**What you have to do**
Check every line of the material below for the string "index", and return the ones that have it.

**Task inputs**

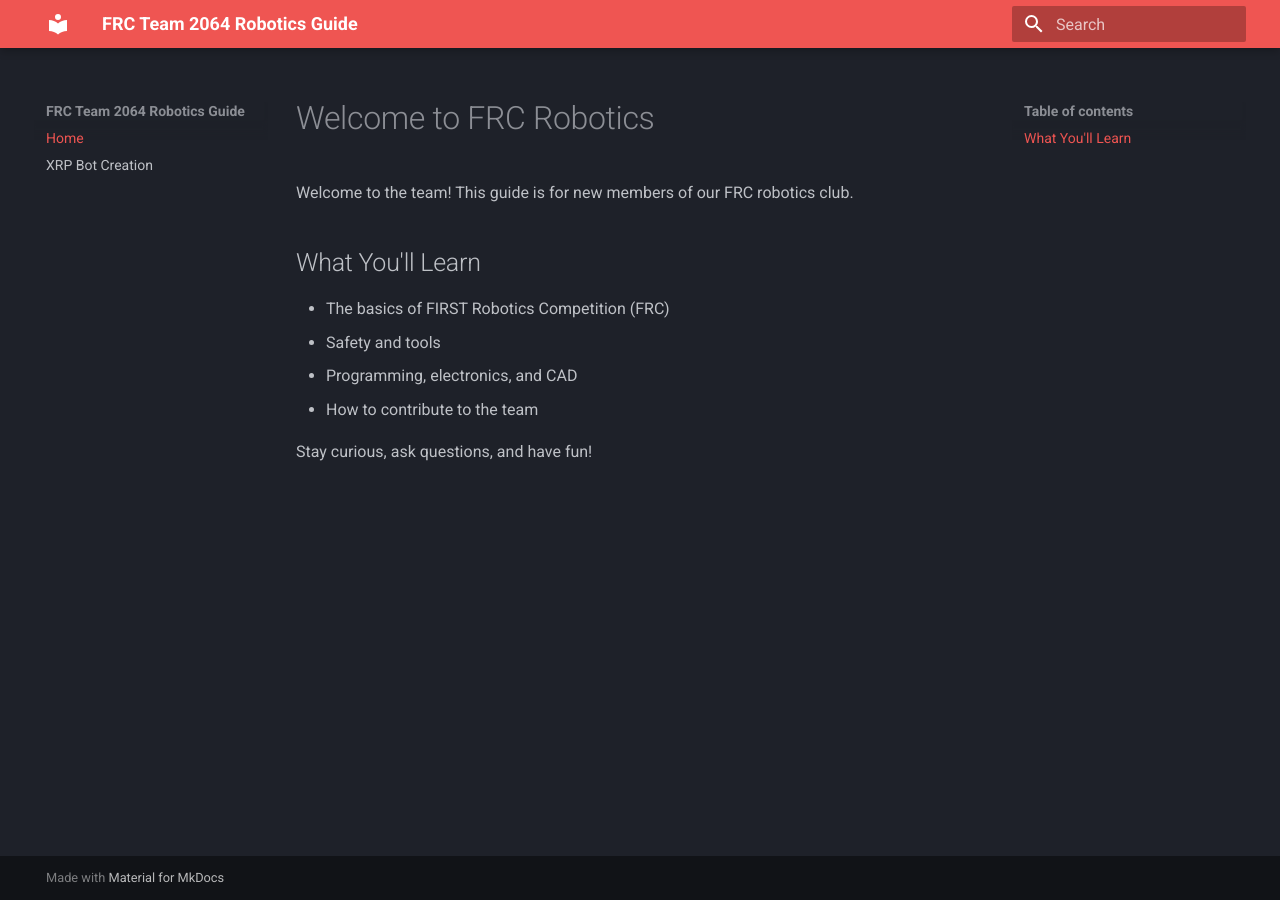
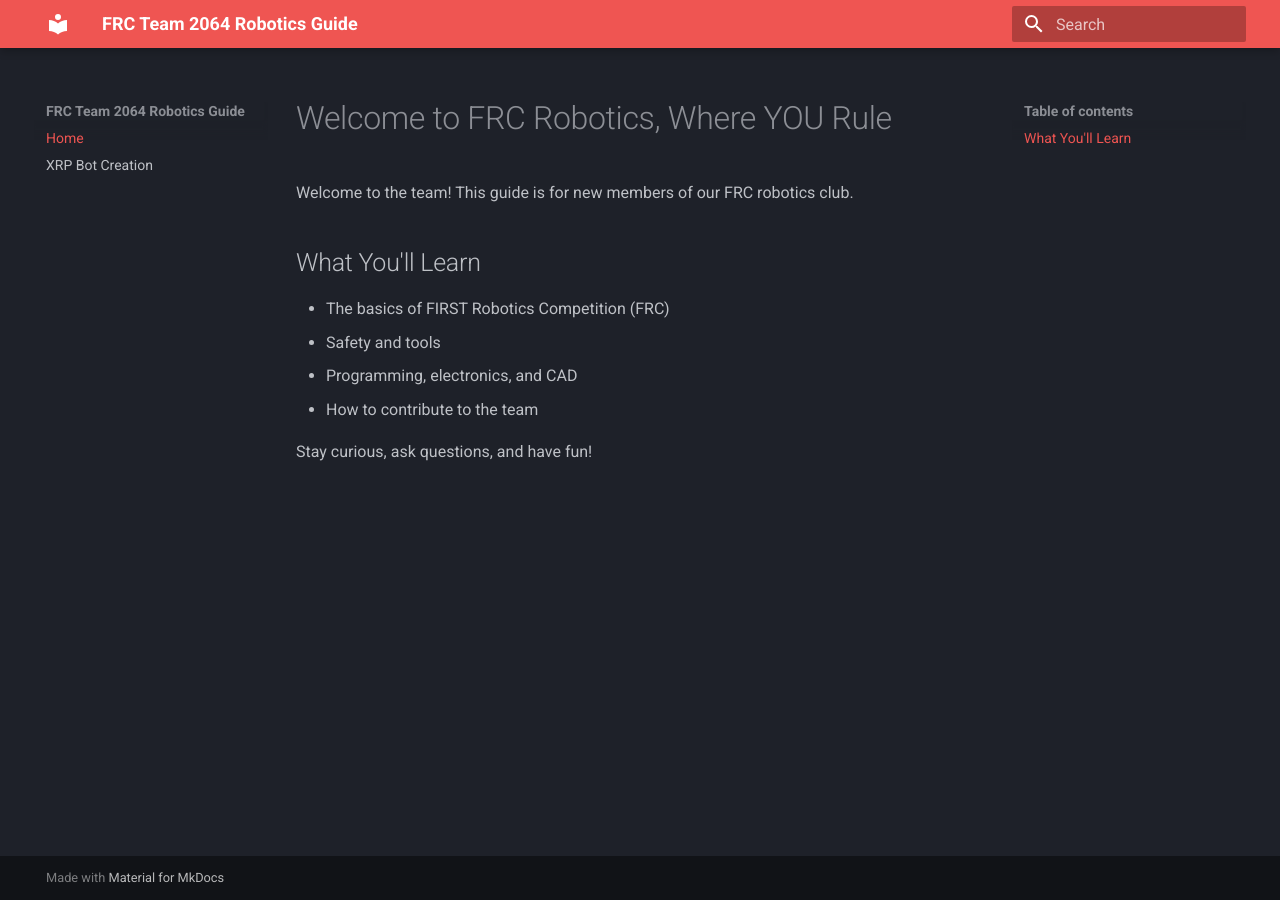
Before and after one commit to mrmarganski/mkdoc, an MkDocs documentation site: the page built from docs/index.md, in a window 1280 px wide. Built offline with MkDocs 1.6.1 and Material for MkDocs 9.7.7, drawn with Linux system fonts in a browser that asks for light colours.

Commit message:
Update index.md

```diff
--- a/docs/index.md
+++ b/docs/index.md
@@ -1,4 +1,4 @@
-# Welcome to FRC Robotics
+# Welcome to FRC Robotics, Where YOU Rule
 
 Welcome to the team! This guide is for new members of our FRC robotics club.
 
```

**Solution to this exercise**
Before and after one commit to mrmarganski/mkdoc, an MkDocs documentation site: the page built from docs/index.md, in a window 1280 px wide. Built offline with MkDocs 1.6.1 and Material for MkDocs 9.7.7, drawn with Linux system fonts in a browser that asks for light colours.
Update index.md
--- a/docs/index.md
+++ b/docs/index.md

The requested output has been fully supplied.